To the CDC: My non-therapeutic circumcision as an infant was mutilation. My parents had no legitimate authority to request it. The doctor had no legitimate authority to perform it. I do not value circumcision for me. I never will, no matter how much your unethical experts tell me I should. I have never and will never need any HIV risk reduction because I do not engage in unsafe sex. Should I encounter any of the other medical maladies discussed in relation to circumcision, I will prefer the least-invasive effective treatment available. I believe in evidence-based medicine, particularly the simple-to-understand truth that healthy genitals are evidence that no surgical intervention is ethical on a child. Not even on the genitals of American boys.

¹ It is also why appeals to the authority of an organization like the AAP are unwise. They may present a (barely) acceptable tone today, but tomorrow is always a new day to be irration

Training To Do As We’re Told

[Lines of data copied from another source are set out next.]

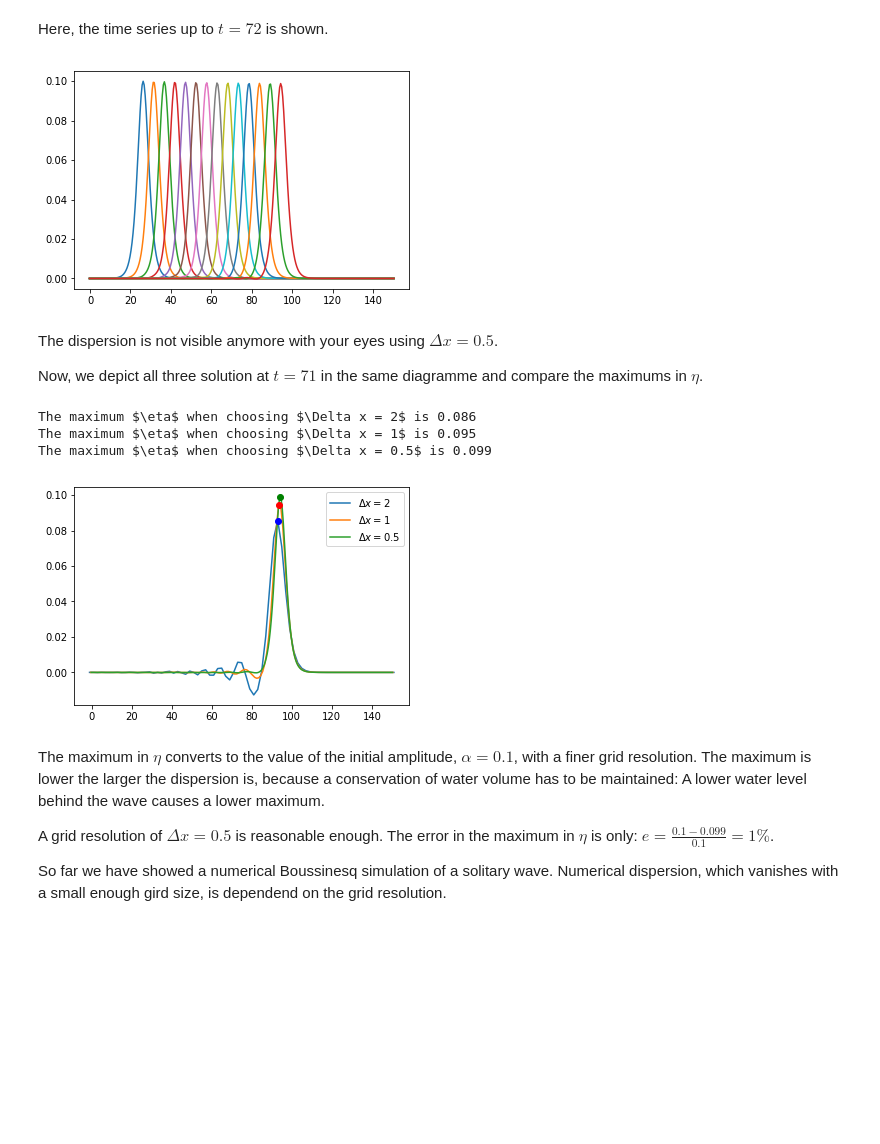
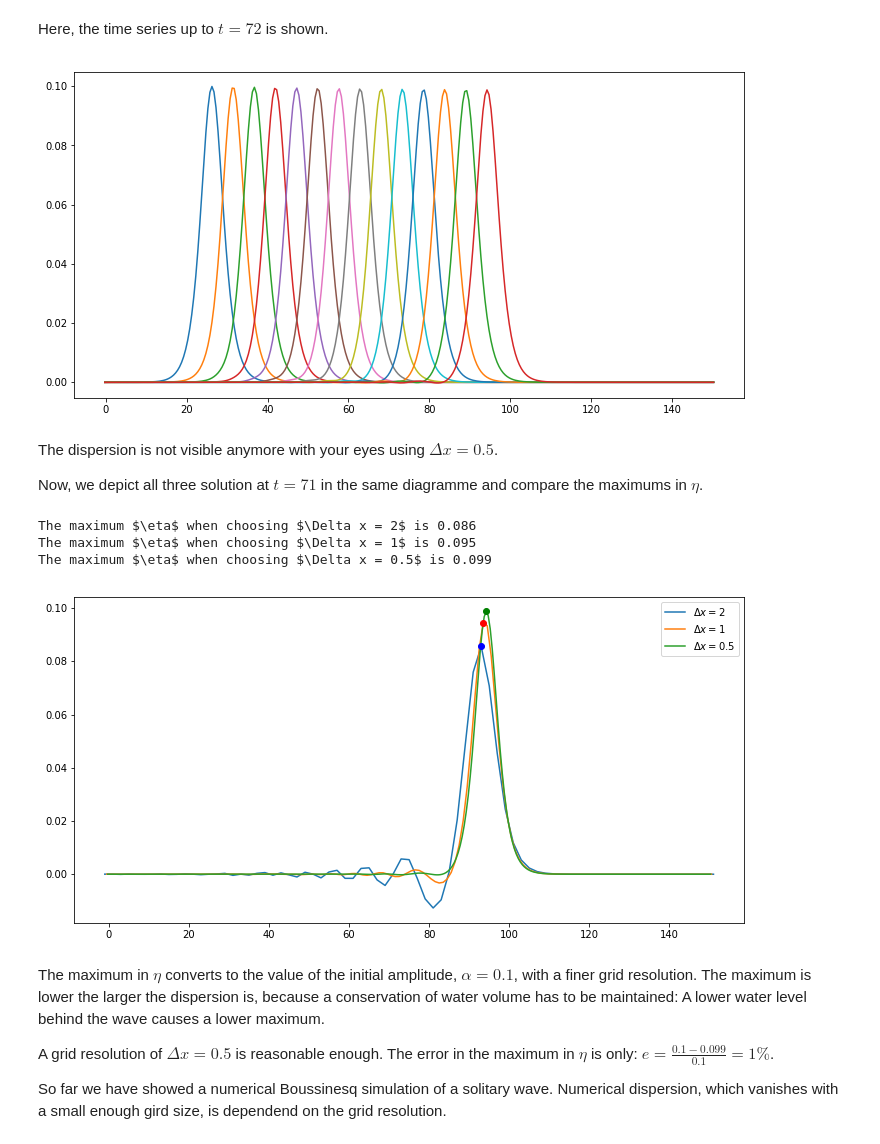
Before and after one commit to Reyna-RT/MEK9320, a Jupyter notebook: Second Assignment results.ipynb, the cells around one changed output. Saved outputs shown, nothing was run; the diff lists cells and outputs as text; code cells hidden in the pictures; blank space fills up the shorter version.

```diff
--- a/Second Assignment results.ipynb
+++ b/Second Assignment results.ipynb
@@ -133,12 +143,14 @@ plt.plot(a[0],a[1])
 # %% [markdown]
 Here, the time series up to $t = 72$ is shown.
 # %%
+fig = plt.figure(figsize=(12, 6))
+ax = fig.add_subplot(1, 1,1)
 for i in np.arange(6,72,5):
     num = str(i)
     a = np.loadtxt('flat_results/flathf/eta'+num,unpack=True)
     plt.plot(a[0], a[1])
 # %% [output]
-[figure, old version]
+[figure, new version]
 # %% [markdown]
 The dispersion is not visible anymore with your eyes using $\Delta x = 0.5$.
 
@@ -149,7 +161,8 @@ num = '71'
 a = np.loadtxt('flat_results/flat2/eta'+num,unpack=True)
 b = np.loadtxt('flat_results/flat1/eta'+num,unpack=True)
 c = np.loadtxt('flat_results/flathf/eta'+num,unpack=True)
-
+fig = plt.figure(figsize=(12, 6))
+ax = fig.add_subplot(1, 1,1)
 plt.plot(a[0], a[1], label='$\Delta x = 2$')
 plt.plot(b[0], b[1], label='$\Delta x = 1$')
 plt.plot(c[0], c[1], label='$\Delta x = 0.5$')
@@ -170,7 +183,7 @@ print('The maximum $\eta$ when choosing $\Delta x = 0.5$ is %.3f' %max3)
 The maximum $\eta$ when choosing $\Delta x = 2$ is 0.086
 The maximum $\eta$ when choosing $\Delta x = 1$ is 0.095
 The maximum $\eta$ when choosing $\Delta x = 0.5$ is 0.099
-[figure, old version]
+[figure, new version]
 # %% [markdown]
 The maximum in $\eta$ converts to the value of the initial amplitude, $\alpha = 0.1$, with a finer grid resolution. The maximum is lower the larger the dispersion is, because a conservation of water volume has to be maintained: A lower water level behind the wave causes a lower maximum.
 
```
Also changed, not shown: parts of 49 cells of this notebook.
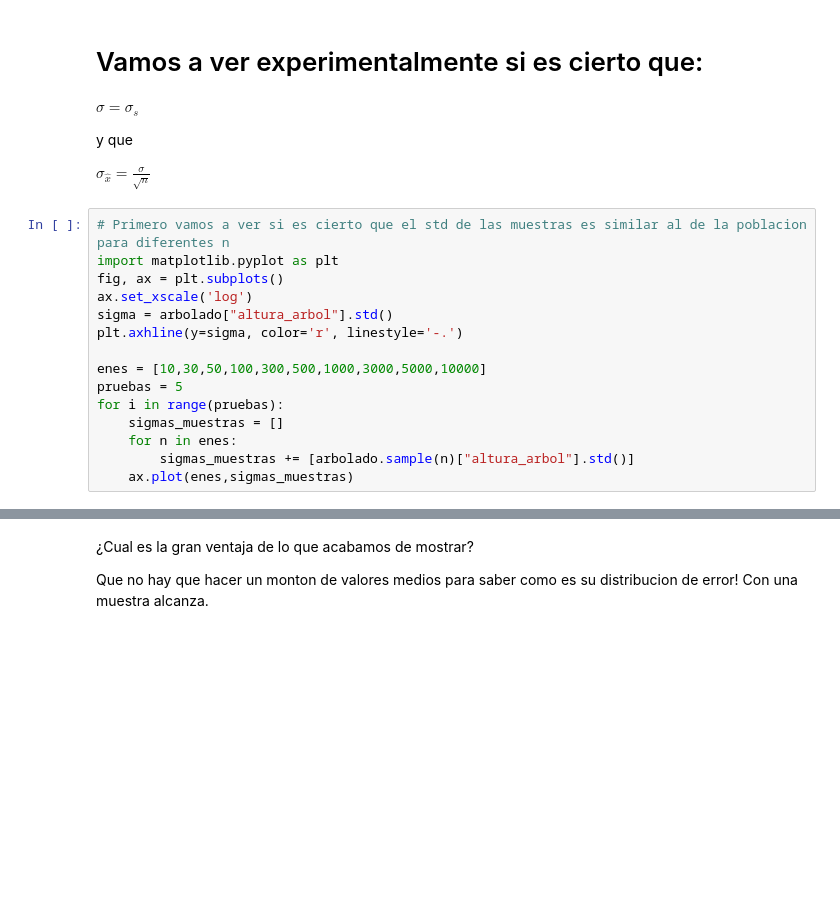
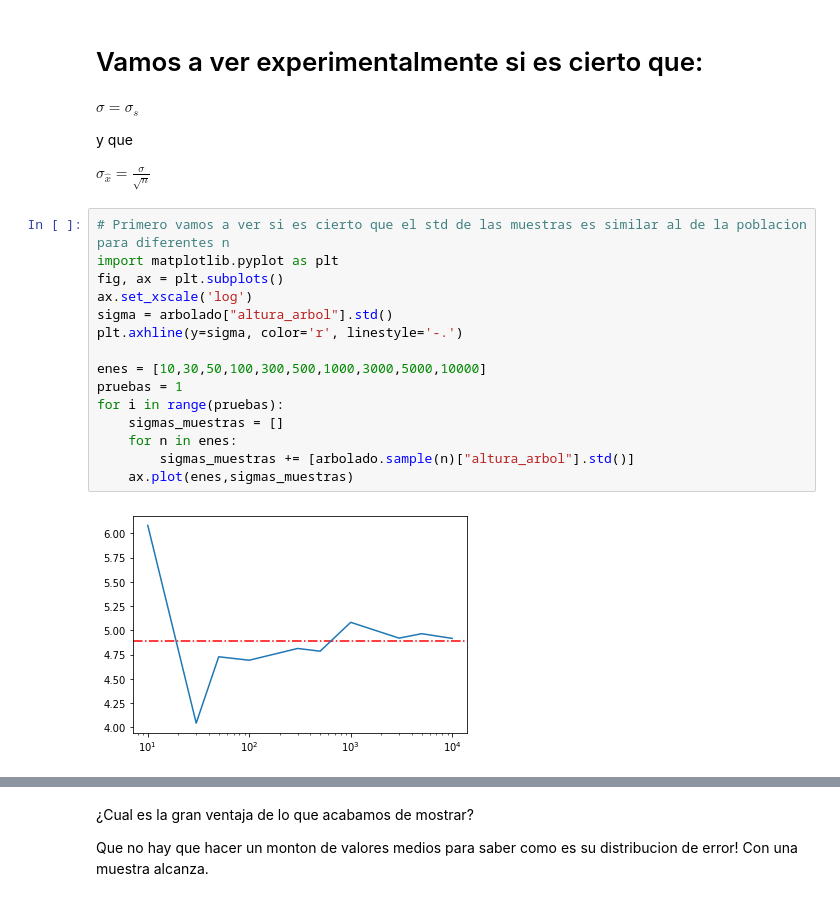
Before and after one commit to IonatanPerez/Cursos_DHDS_CN13, a Jupyter notebook: Clases/C15/Modelo.ipynb, the cells around one changed output, grey strips where cells are left out. Drawn from its saved outputs; the diff is of its cells as text; blank space fills up the shorter version.

```diff
--- a/Clases/C15/Modelo.ipynb
+++ b/Clases/C15/Modelo.ipynb
@@ -196,18 +204,20 @@ $\sigma_{\hat{x}} = \frac{\sigma}{\sqrt{n}}$
 # %%
 # Primero vamos a ver si es cierto que el std de las muestras es similar al de la poblacion para diferentes n
 import matplotlib.pyplot as plt
 fig, ax = plt.subplots()
 ax.set_xscale('log')
 sigma = arbolado["altura_arbol"].std()
 plt.axhline(y=sigma, color='r', linestyle='-.')
 
 enes = [10,30,50,100,300,500,1000,3000,5000,10000]
-pruebas = 5
+pruebas = 1
 for i in range(pruebas):
     sigmas_muestras = []
     for n in enes:
         sigmas_muestras += [arbolado.sample(n)["altura_arbol"].std()]
     ax.plot(enes,sigmas_muestras)
+# %% [output]
+[figure, added]
 # %%
 # Veamos ahora si se cumple experimentalmente que la desviacion del estimador esta vinculado con la desviacion de la poblacion y el tamaño de la muestra
 
```
Also changed, not shown: parts of 10 cells of this notebook, 22 other files.
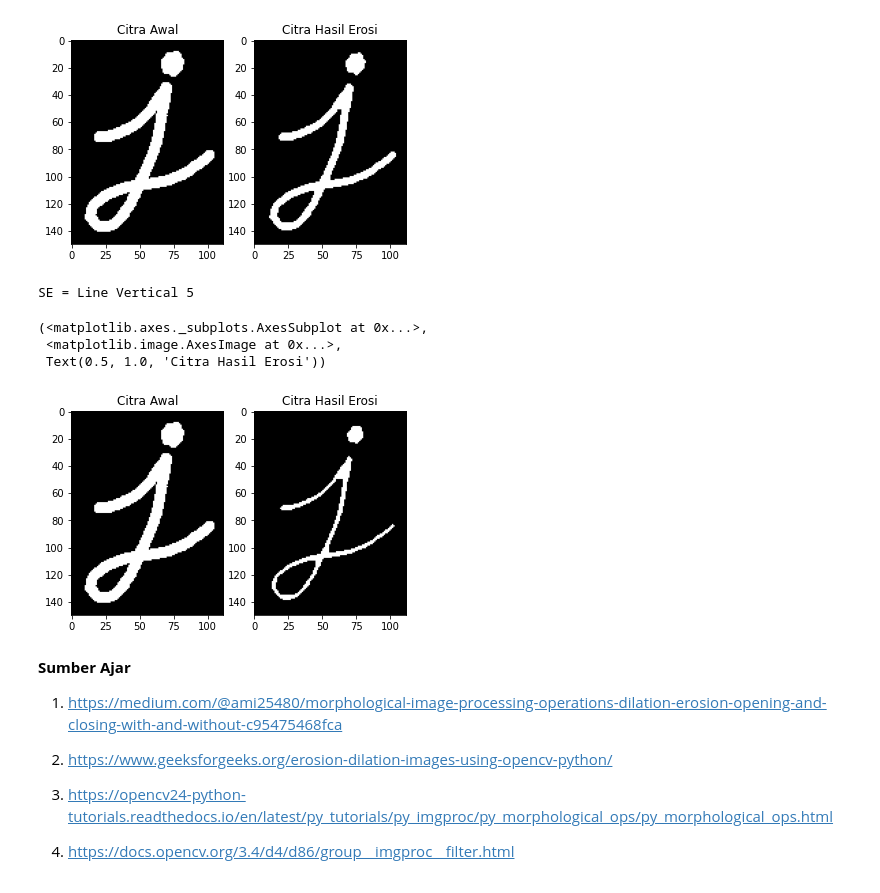
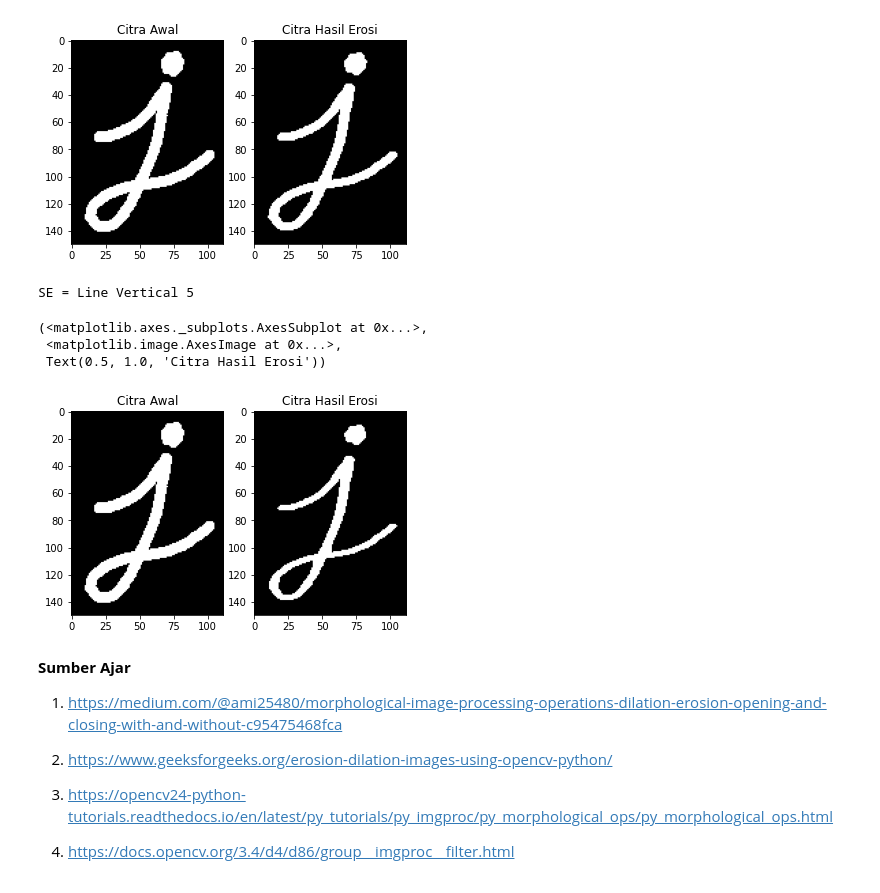
Before and after one commit to rizkinahayyuni/PCVK_Genap_2022, a Jupyter notebook: Modul8.ipynb, the cells around one changed output. Saved outputs shown, nothing was run; the diff lists cells and outputs as text; code cells hidden in the pictures.

```diff
--- a/Modul8.ipynb
+++ b/Modul8.ipynb
@@ -257,18 +257,18 @@ SE = Line Vertical 3
  Text(0.5, 1.0, 'Citra Hasil Erosi'))
 [figure]
 # %%
-kernel_lv5 = cv.getStructuringElement(cv.MORPH_RECT, (5, 5))
+kernel_lv5 = np.ones((5,1),np.uint8)
 cross_lv5 = cv.morphologyEx(j_img, cv.MORPH_ERODE, kernel_lv5)
 
 print('SE = Line Vertical 5')
 plt.subplot(121),plt.imshow(j_img, cmap='gray'),plt.title('Citra Awal')
 plt.subplot(122),plt.imshow(cross_lv5, cmap='gray'),plt.title('Citra Hasil Erosi')
 # %% [output]
 SE = Line Vertical 5
 (<matplotlib.axes._subplots.AxesSubplot at 0x...>,
  <matplotlib.image.AxesImage at 0x...>,
  Text(0.5, 1.0, 'Citra Hasil Erosi'))
-[figure, old version]
+[figure, new version]
 # %% [markdown]
 **Sumber Ajar**
 
```
Also changed, not shown: parts of 1 cell of this notebook.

I haven’t blogged nearly enough recently, or in the last year. Blah, blah, blah. The only reason I’m raising that point is because today’s the 6th anniversary of Rolling Doughnut. I’ll only remark in jest that I should wipe one of those years off, given the breaks I’ve taken recently. But that’s not fair to myself since I’ve still managed nearly 200 entries in the last year. I just need to be more consistent.

That’s a meta way to advance to today’s story, which is strangely related to my post marking last year’s anniversary. Last August 16th, you’ll remember, I had an adventure with TSA and an experimental, voluntary search that I refused because I could. They didn’t like that, not that it surprised me. But it made the point that we’re becoming a more complacent society, that we’ve agreed to stop valuing liberty when it comes to being searched. The appearance of safety is enough for most.

Today, I purchased Madden 10 at Best Buy. This should be a simple process. Instead, it involved asking for it at the register, the cashier charging me for it, me paying, the cashier giving the game to the security person at the door, and me showing my receipt to the security person. This is two¹ steps too many.

I stated my displeasure to the security person. I’ve done this before, so I knew I’d get the same explanation. Best Buy (or any store) can explain that it’s to guarantee the customer gets what he paid for, which is nonsense. Even if that’s true, my perception is that the store doesn’t trust its customers. At best it suggests they don’t trust their cashiers. If that’s the case, they should spend the time they’re wasting with me on training or different oversight.

When I told the security person all of this, he tried to deflect by saying that many stores are doing this. True, and I don’t have to shop at them or Best Buy. To this he responded: “It’s just like you have to stand in line for security at the airport.”

Buying Madden for the Xbox 360 is not like boarding an airplane. Entertaining the notion that it is demonstrates the extent to which we’ve accepted every intrusion, no matter how stupid, inefficient, and unproductive. When a business says “Line up,” we can so “no” by requesting a refund. I didn’t today, but I have in the past. I’m sure I will in the future. But that’s a low cost process. I can always go to Game Stop or Target to buy Madden. If we won’t challenge those without guns, we should expect no better treatment from those with guns.

So, yeah, I’m still here.

¹ Three, really, but I’ll skip the idiocy of the first step.